Not just for company, these flaky pasties are often served after sauna with a glass of milk, lemonade, or a mug of beer. This dough is very easy to work with. They make perfect appetizers for a party, as you can assemble them ahead, refrigerate or freeze them, and bake them just before serving.
- 3 cups all-purpose flour
- 2 teaspoons baking powder
- 1 cup butter, room temperature
- 1 egg
- 1 tablespoon lemon juice
- 4 -6 tablespoons ice water
- 1⁄3 cup cooked rice
- 1 (6 1/2 ounce) canned salmon, skinless, boneless and drained
- 1 hard-boiled egg, chopped
- 1⁄4 cup heavy cream
- 1 teaspoon dill weed
- white pepper
- FOR THE PASTIES: Mix the flour with the baking powder in a bowl. Blend in the butter, using an electric mixer or a fork, until the mixture resembles coarse crumbs.
- Mix together the egg, lemon juice, and ice water.

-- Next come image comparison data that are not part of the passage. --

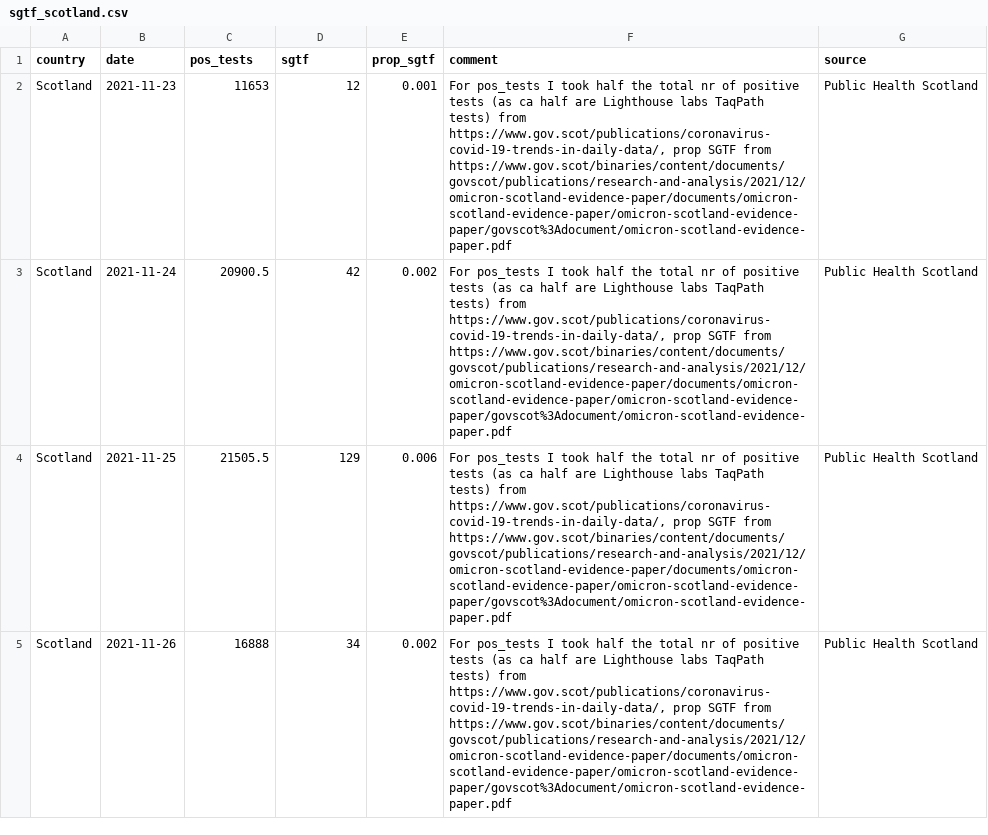
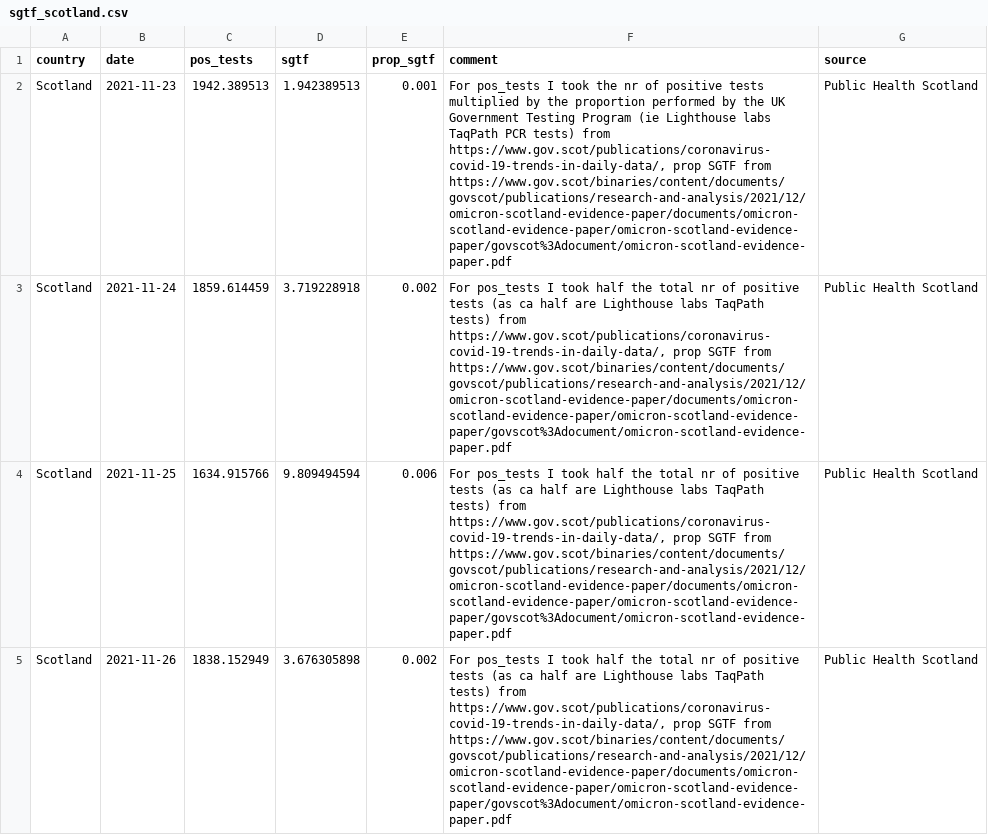
Before and after one commit to tomwenseleers/LineageExplorer, a CSV file: data/omicron_sgtf/sgtf_scotland.csv, drawn as a sheet; only a part is shown; the diff covers the shown part only.

Commit message:
Updated Omicron SGTF fits

```diff
--- a/data/omicron_sgtf/sgtf_scotland.csv
+++ b/data/omicron_sgtf/sgtf_scotland.csv
@@ -1,5 +1,5 @@
 country,date,pos_tests,sgtf,prop_sgtf,comment,source
-Scotland,2021-11-23,11653,12,0.001,"For pos_tests I took half the total nr of positive tests (as ca half are Lighthouse labs TaqPath tests) from https://www.gov.scot/publications/coronavirus-covid-19-trends-in-daily-data/, prop SGTF from https://www.gov.scot/binaries/content/documents/govscot/publications/research-and-analysis/2021/12/omicron-scotland-evidence-paper/documents/omicron-scotland-evidence-paper/omicron-scotland-evidence-paper/govscot%3Adocument/omicron-scotland-evidence-paper.pdf",Public Health Scotland
-Scotland,2021-11-24,20900.5,42,0.002,"For pos_tests I took half the total nr of positive tests (as ca half are Lighthouse labs TaqPath tests) from https://www.gov.scot/publications/coronavirus-covid-19-trends-in-daily-data/, prop SGTF from https://www.gov.scot/binaries/content/documents/govscot/publications/research-and-analysis/2021/12/omicron-scotland-evidence-paper/documents/omicron-scotland-evidence-paper/omicron-scotland-evidence-paper/govscot%3Adocument/omicron-scotland-evidence-paper.pdf",Public Health Scotland
-Scotland,2021-11-25,21505.5,129,0.006,"For pos_tests I took half the total nr of positive tests (as ca half are Lighthouse labs TaqPath tests) from https://www.gov.scot/publications/coronavirus-covid-19-trends-in-daily-data/, prop SGTF from https://www.gov.scot/binaries/content/documents/govscot/publications/research-and-analysis/2021/12/omicron-scotland-evidence-paper/documents/omicron-scotland-evidence-paper/omicron-scotland-evidence-paper/govscot%3Adocument/omicron-scotland-evidence-paper.pdf",Public Health Scotland
-Scotland,2021-11-26,16888,34,0.002,"For pos_tests I took half the total nr of positive tests (as ca half are Lighthouse labs TaqPath tests) from https://www.gov.scot/publications/coronavirus-covid-19-trends-in-daily-data/, prop SGTF from https://www.gov.scot/binaries/content/documents/govscot/publications/research-and-analysis/2021/12/omicron-scotland-evidence-paper/documents/omicron-scotland-evidence-paper/omicron-scotland-evidence-paper/govscot%3Adocument/omicron-scotland-evidence-paper.pdf",Public Health Scotland
+Scotland,2021-11-23,1942.389513,1.942389513,0.001,"For pos_tests I took the nr of positive tests multiplied by the proportion performed by the UK Government Testing Program (ie Lighthouse labs TaqPath PCR tests) from https://www.gov.scot/publications/coronavirus-covid-19-trends-in-daily-data/, prop SGTF from https://www.gov.scot/binaries/content/documents/govscot/publications/research-and-analysis/2021/12/omicron-scotland-evidence-paper/documents/omicron-scotland-evidence-paper/omicron-scotland-evidence-paper/govscot%3Adocument/omicron-scotland-evidence-paper.pdf",Public Health Scotland
+Scotland,2021-11-24,1859.614459,3.719228918,0.002,"For pos_tests I took half the total nr of positive tests (as ca half are Lighthouse labs TaqPath tests) from https://www.gov.scot/publications/coronavirus-covid-19-trends-in-daily-data/, prop SGTF from https://www.gov.scot/binaries/content/documents/govscot/publications/research-and-analysis/2021/12/omicron-scotland-evidence-paper/documents/omicron-scotland-evidence-paper/omicron-scotland-evidence-paper/govscot%3Adocument/omicron-scotland-evidence-paper.pdf",Public Health Scotland
+Scotland,2021-11-25,1634.915766,9.809494594,0.006,"For pos_tests I took half the total nr of positive tests (as ca half are Lighthouse labs TaqPath tests) from https://www.gov.scot/publications/coronavirus-covid-19-trends-in-daily-data/, prop SGTF from https://www.gov.scot/binaries/content/documents/govscot/publications/research-and-analysis/2021/12/omicron-scotland-evidence-paper/documents/omicron-scotland-evidence-paper/omicron-scotland-evidence-paper/govscot%3Adocument/omicron-scotland-evidence-paper.pdf",Public Health Scotland
+Scotland,2021-11-26,1838.152949,3.676305898,0.002,"For pos_tests I took half the total nr of positive tests (as ca half are Lighthouse labs TaqPath tests) from https://www.gov.scot/publications/coronavirus-covid-19-trends-in-daily-data/, prop SGTF from https://www.gov.scot/binaries/content/documents/govscot/publications/research-and-analysis/2021/12/omicron-scotland-evidence-paper/documents/omicron-scotland-evidence-paper/omicron-scotland-evidence-paper/govscot%3Adocument/omicron-scotland-evidence-paper.pdf",Public Health Scotland
```
Also changed, not shown: 26 edited cells elsewhere in this file, 9 other files.
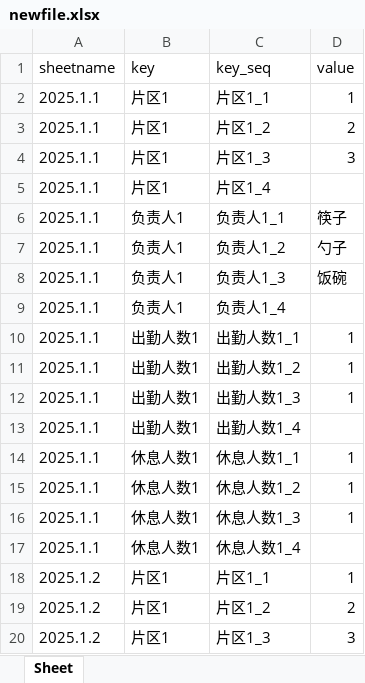
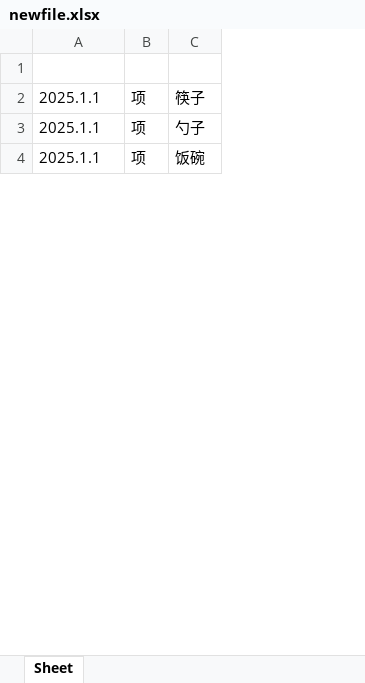
Before and after one commit to domelong/Excel_dataSummary, an Excel workbook: newfile.xlsx, sheet Sheet, drawn as a sheet; only a part is shown; values as stored, in another font and other column widths than the file's, no borders; removed rows and columns are numbered as before the commit, all else as after; the diff covers the shown part only; the diff names each change by its address in the sheet, - before the commit and + after, or states it on an @@ line.

```diff
--- a/newfile.xlsx (sheet Sheet)
+++ b/newfile.xlsx (sheet Sheet)
-column B, row 1: key; rows 6-8: all 负责人1
-column C, row 1: key_seq; rows 6-8: 负责人1_1 | 负责人1_2 | 负责人1_3
+column B, rows 2-4: all 项
-row 1: sheetname | key | key_seq | value
+row 1: (empty)
-row 2: 2025.1.1 | 片区1 | 片区1_1 | 1
-row 3: 2025.1.1 | 片区1 | 片区1_2 | 2
-row 4: 2025.1.1 | 片区1 | 片区1_3 | 3
-row 5: 2025.1.1 | 片区1 | 片区1_4
-row 9: 2025.1.1 | 负责人1 | 负责人1_4
-row 10: 2025.1.1 | 出勤人数1 | 出勤人数1_1 | 1
-row 11: 2025.1.1 | 出勤人数1 | 出勤人数1_2 | 1
-row 12: 2025.1.1 | 出勤人数1 | 出勤人数1_3 | 1
-row 13: 2025.1.1 | 出勤人数1 | 出勤人数1_4
-row 14: 2025.1.1 | 休息人数1 | 休息人数1_1 | 1
-row 15: 2025.1.1 | 休息人数1 | 休息人数1_2 | 1
-row 16: 2025.1.1 | 休息人数1 | 休息人数1_3 | 1
-row 17: 2025.1.1 | 休息人数1 | 休息人数1_4
-row 18: 2025.1.2 | 片区1 | 片区1_1 | 1
-row 19: 2025.1.2 | 片区1 | 片区1_2 | 2
-row 20: 2025.1.2 | 片区1 | 片区1_3 | 3
```
Also changed, not shown: 114 removed rows elsewhere in this sheet, 3 other files.
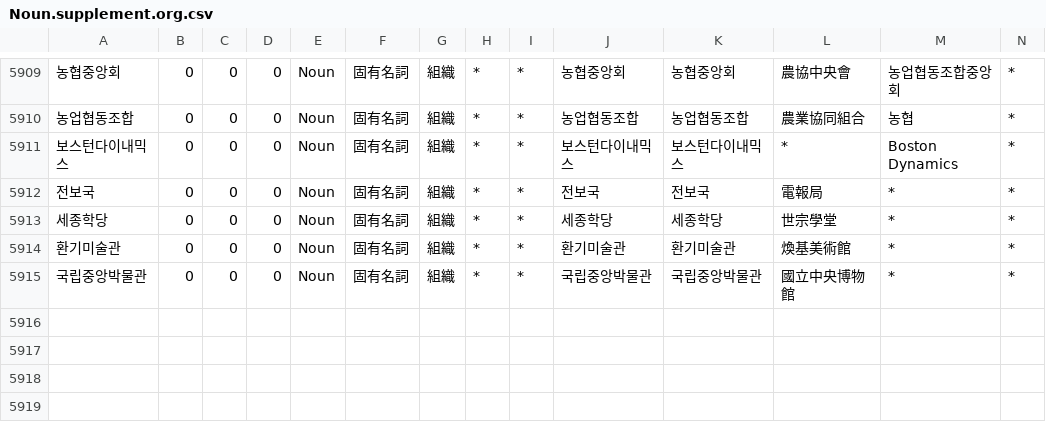
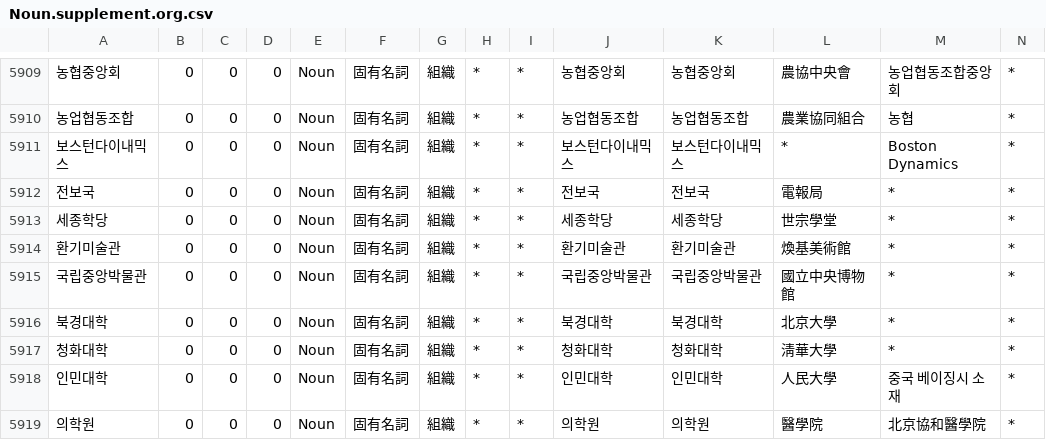
Before and after one commit to okikirmui/nkhandic, a CSV file: seed/Noun.supplement.org.csv, drawn as a sheet; only a part is shown, gaps mark what is left out; rows hold the shown columns only; the diff names each change by its address in the sheet, - before the commit and + after, or states it on an @@ line.

```diff
--- a/seed/Noun.supplement.org.csv
+++ b/seed/Noun.supplement.org.csv
+row 5916: 북경대학 | 0 | 0 | 0 | Noun | 固有名詞 | 組織 | * | * | 북경대학 | 북경대학 | 北京大學 | * | *
+row 5917: 청화대학 | 0 | 0 | 0 | Noun | 固有名詞 | 組織 | * | * | 청화대학 | 청화대학 | 淸華大學 | * | *
+row 5918: 인민대학 | 0 | 0 | 0 | Noun | 固有名詞 | 組織 | * | * | 인민대학 | 인민대학 | 人民大學 | 중국 베이징시 소재 | *
+row 5919: 의학원 | 0 | 0 | 0 | Noun | 固有名詞 | 組織 | * | * | 의학원 | 의학원 | 醫學院 | 北京協和醫學院 | *
```
Also changed, not shown: seed/Adverb.csv, seed/Ending.csv, 5 other files.
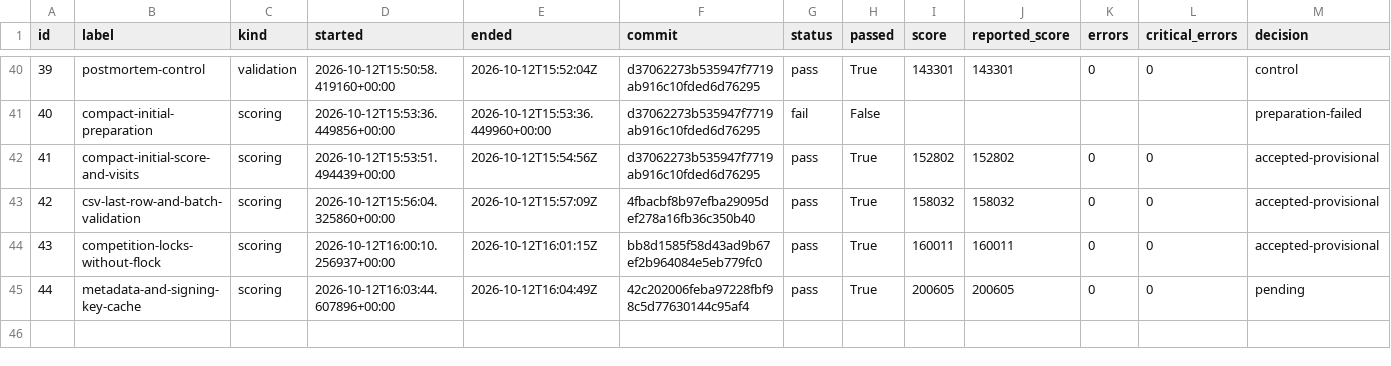
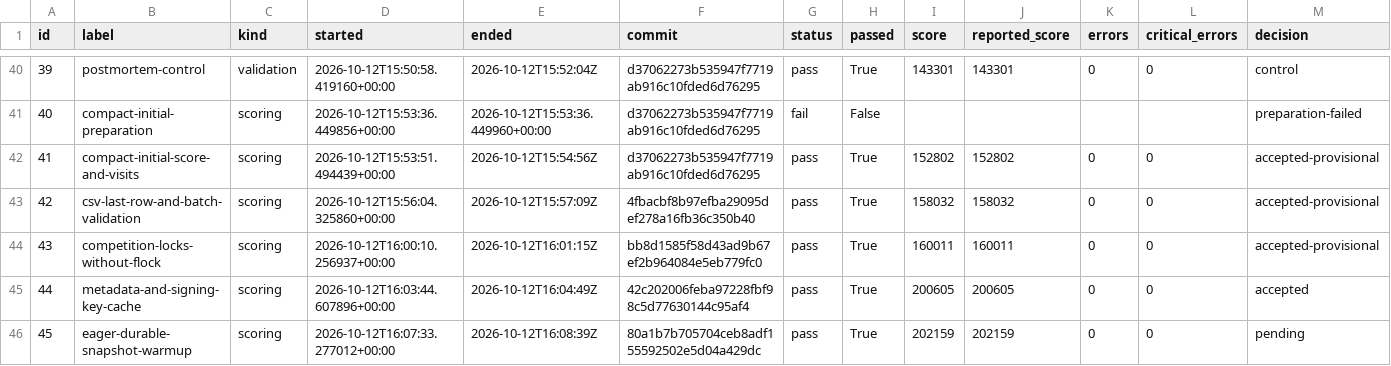
Before and after one commit to hiroto7/isucon12-qualify, a CSV file: local-benchmark/all-trials.csv, drawn as a sheet; only a part is shown, gaps mark what is left out.

Commit message:
Record and reject inconclusive eager snapshot precomputation experiment

```diff
--- a/local-benchmark/all-trials.csv
+++ b/local-benchmark/all-trials.csv
@@ -44,2 +44,3 @@ id,label,kind,started,ended,commit,status,passed,score,reported_score,errors,cri
 43,competition-locks-without-flock,scoring,2026-10-12T16:00:10.256937+00:00,2026-10-12T16:01:15Z,bb8d1585f58d43ad9b67ef2b964084e5eb779fc0,pass,True,160011,160011,0,0,accepted-provisional
-44,metadata-and-signing-key-cache,scoring,2026-10-12T16:03:44.607896+00:00,2026-10-12T16:04:49Z,42c202006feba97228fbf98c5d77630144c95af4,pass,True,200605,200605,0,0,pending
+44,metadata-and-signing-key-cache,scoring,2026-10-12T16:03:44.607896+00:00,2026-10-12T16:04:49Z,42c202006feba97228fbf98c5d77630144c95af4,pass,True,200605,200605,0,0,accepted
+45,eager-durable-snapshot-warmup,scoring,2026-10-12T16:07:33.277012+00:00,2026-10-12T16:08:39Z,80a1b7b705704ceb8adf155592502e5d04a429dc,pass,True,202159,202159,0,0,pending
```
Also changed, not shown: 7 other files.
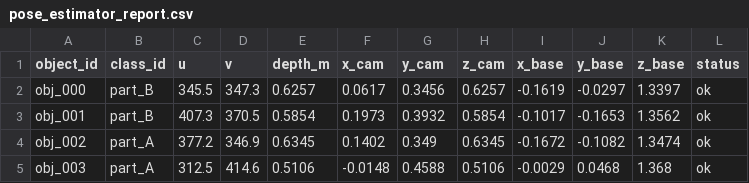
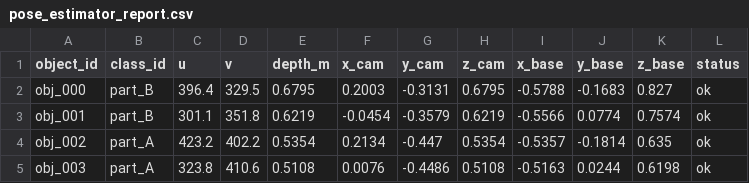
Before and after one commit to Royal2005-coder/hrc2026-team3, a CSV file: lab_outputs/perception/pose_estimator_report.csv, drawn as a sheet.

```diff
--- a/lab_outputs/perception/pose_estimator_report.csv
+++ b/lab_outputs/perception/pose_estimator_report.csv
@@ -1,5 +1,5 @@
 object_id,class_id,u,v,depth_m,x_cam,y_cam,z_cam,x_base,y_base,z_base,status
-obj_000,part_B,345.5,347.3,0.6257,0.0617,0.3456,0.6257,-0.1619,-0.0297,1.3397,ok
-obj_001,part_B,407.3,370.5,0.5854,0.1973,0.3932,0.5854,-0.1017,-0.1653,1.3562,ok
-obj_002,part_A,377.2,346.9,0.6345,0.1402,0.349,0.6345,-0.1672,-0.1082,1.3474,ok
-obj_003,part_A,312.5,414.6,0.5106,-0.0148,0.4588,0.5106,-0.0029,0.0468,1.368,ok
+obj_000,part_B,396.4,329.5,0.6795,0.2003,-0.3131,0.6795,-0.5788,-0.1683,0.827,ok
+obj_001,part_B,301.1,351.8,0.6219,-0.0454,-0.3579,0.6219,-0.5566,0.0774,0.7574,ok
+obj_002,part_A,423.2,402.2,0.5354,0.2134,-0.447,0.5354,-0.5357,-0.1814,0.635,ok
+obj_003,part_A,323.8,410.6,0.5108,0.0076,-0.4486,0.5108,-0.5163,0.0244,0.6198,ok
```
Also changed, not shown: lab_outputs/perception/yaw_report.csv, 7 other files.
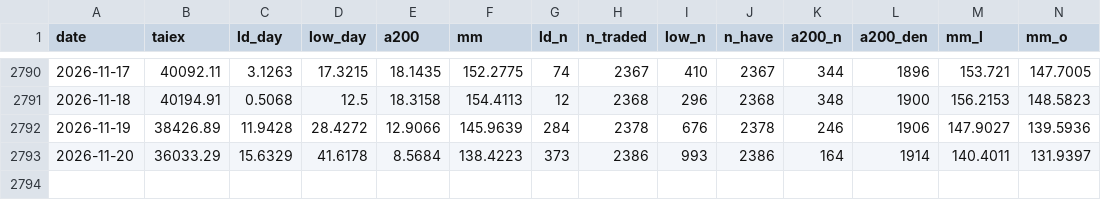
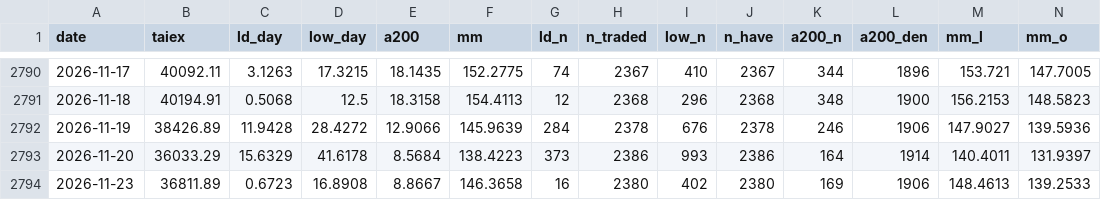
Before and after one commit to xswcde12345-byte/mystery-levels, a CSV file: data/fear/tw_ind.csv, drawn as a sheet; only a part is shown, gaps mark what is left out; rows hold the shown columns only; the diff names each change by its address in the sheet, - before the commit and + after, or states it on an @@ line.

```diff
--- a/data/fear/tw_ind.csv
+++ b/data/fear/tw_ind.csv
+row 2794: 2026-11-23 | 36811.89 | 0.6723 | 16.8908 | 8.8667 | 146.3658 | 16 | 2380 | 402 | 2380 | 169 | 1906 | 148.4613 | 139.2533
```
Also changed, not shown: 4 other files.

Sprinkle mixture over the dry ingredients and mix quickly to make a dough. Press into a ball and chill 30 minutes.
- Roll dough out to make a rectangle about 20 inches square. Fold into thirds. Roll again as thin as possible and fold into thirds in the opposite direction from the first folding. Chill again for 30 to 60 minutes.
- TO PREPARE FILLING, in a small bowl, with a fork, stir the rice with the salmon and eggs. Blend in the cream, dill, and salt and white pepper to taste.
- Preheat oven to 400°F
- Roll out the pastry to 1/8 to 1/4 inch thickness.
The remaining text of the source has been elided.